I have always found it interesting to see how my children are navigating in social situations. My daughter, who is four, seemed shy like a toddler. In playgroups she would transfer toys instead of clinging to them or fighting a match.
But then she started nursery and found her voice (and grip).
She is at school now and has many friends. She is chatty and confident. But she is also nice. On my way home from school earlier this week, she told me that a girl in her class played alone so my daughter invited her to join the game she played with the other girls.
I told her I was proud; that it's important to include people – and she said: yes that's what you would do, is not it mom? And I felt even more proud that she looked at how her dad and I interact with – and treat – people and copy our behavior.
Now her younger brother is almost two, and his way resembles her, like a child. He handles the toys as soon as another child approaches, or runs away to protect them. He never stumble, he never hits. And sometimes I think: I wish him to stand up for himself.
But I'm looking for comfort in his sister's transformation from silent and compatible to high and more self-adhesive. She stands her ground and makes it clear when something is not right. I hope that time will come to my son to feel safe to do this as well.
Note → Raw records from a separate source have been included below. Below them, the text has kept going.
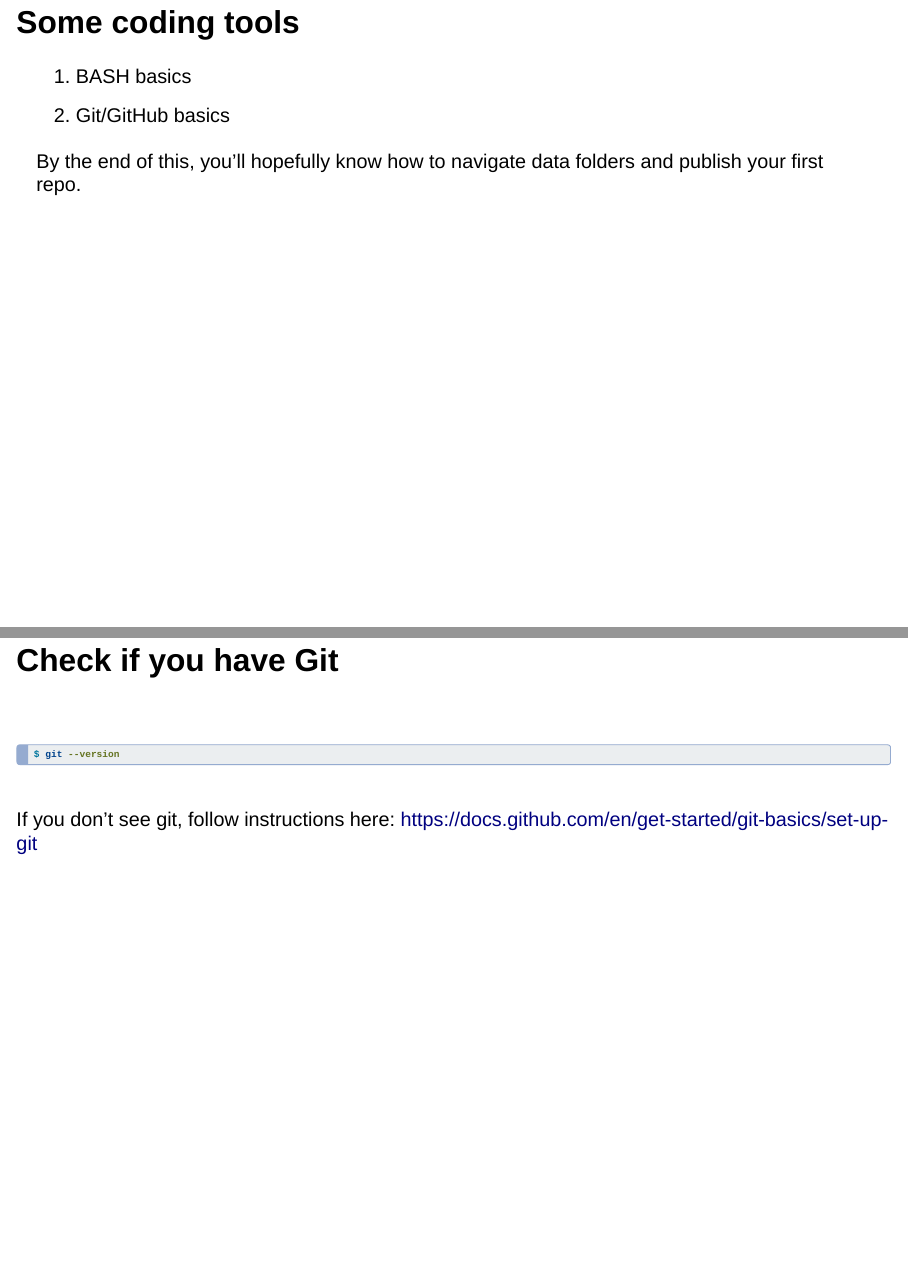
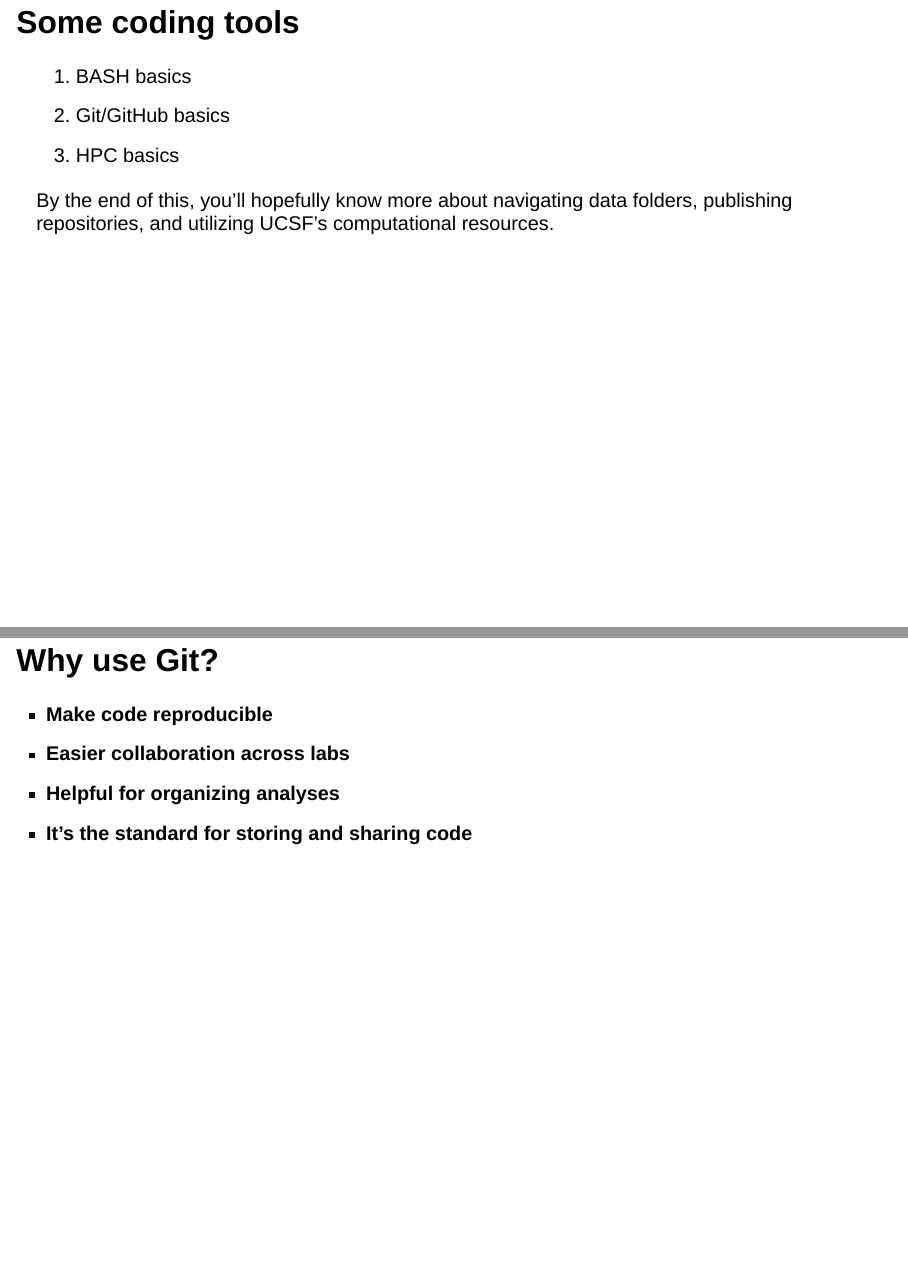
Before and after one commit to naomidonovan1/comp-neuro-lecture, a Quarto document (index.qmd): pages 13 and 25 of 43 before the commit and pages 13 and 29 of 48 after it, joined at a grey line. Rendered offline with R 4.5, knitr and Pandoc in place of Quarto, with nearby package versions; drawn as Slidy slides in place of the format the file asks for.

Commit message:
editing git slides

```diff
--- a/index.qmd
+++ b/index.qmd
@@ -64,13 +64,15 @@ any questions before we get started?
 
 > 1. BASH basics
 > 2. Git/GitHub basics
+> 3. HPC basics
 
 ## Some coding tools
 
 1. BASH basics
 2. Git/GitHub basics
+3. HPC basics
 
-By the end of this, you'll hopefully know how to navigate data folders and publish your first repo.
+By the end of this, you'll hopefully know more about navigating data folders, publishing repositories, and utilizing UCSF's computational resources.
 
 
 ---
@@ -192,6 +194,40 @@ $ Rscript analyze.R           # run an R script
 * **GitHub** = place to host & collaborate (issues, PRs, CI).
 * Track changes, roll back, and work together without chaos.
 
+## Why use Git?
+
+* Make code reproducible
+* Easier collaboration across labs
+* Helpful for organizing analyses
+* It's the standard for storing and sharing code
+
+## Why use Git?
+
+* **Make code reproducible**
+* Easier collaboration across labs
+* Helpful for organizing analyses
+* It's the standard for storing and sharing code
+
+## Why use Git?
+
+* **Make code reproducible**
+* **Easier collaboration across labs**
+* Helpful for organizing analyses
+* It's the standard for storing and sharing code
+
+## Why use Git?
+
+* **Make code reproducible**
+* **Easier collaboration across labs**
+* **Helpful for organizing analyses**
+* It's the standard for storing and sharing code
+
+## Why use Git?
+
+* **Make code reproducible**
+* **Easier collaboration across labs**
+* **Helpful for organizing analyses**
+* **It's the standard for storing and sharing code**
 
 ## Check if you have Git
 |
@@ -204,7 +240,7 @@ $ git --version
 
 ::: {.fragment}
 |
-| If you don't see git, follow instructions here: https://docs.github.com/en/get-started/git-basics/set-up-git
+| If you don't see git, follow instructions here: <https://docs.github.com/en/get-started/git-basics/set-up-git>
 :::
 
 ## Follow these steps to setup Git
```
Also changed, not shown: index.qmd (2 more changed lines).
Meanwhile, I have to find out what to do when other, more confident children chew over and sneak into their toy. It can be difficult if the other child's parents do not think it's bad – but maybe it's because their children are "snatcher", not "snatchee".
If we are in a playgroup and the parents are not around, I take the toy back from the child carefully and give it to my son. I'll explain to both of them that sharing is good, but if someone is playing a toy, we have to wait until they're ready to hand it over.
That way my son teaches that he can not always play and the other child learns to respect other children and their right to play. Sometimes my son offers the toy. If he does not, I encourage him after he has had it for a while.
If the parents are left, I have to hope that they will see what happens and intervene. Ideally, these lessons should come from our own parents, not from a stranger. If they do not say anything, and let their child continue playing, I'll move with my son to find another toy.
But if we're out, my son has one of his own toys and a child will take it, if his parents look I'll ask it back or not. It is important to share but also to acknowledge possession; I do not want anyone to take my phone off and get off – why should a child get this done?
In the end, each situation must be measured, but I think it is important to empower our own children to feel that they are equally entitled to play as the others. And to take care of their own belongings. But also to encourage common play and sharing.
What do you do if another child sneaks your child's toys?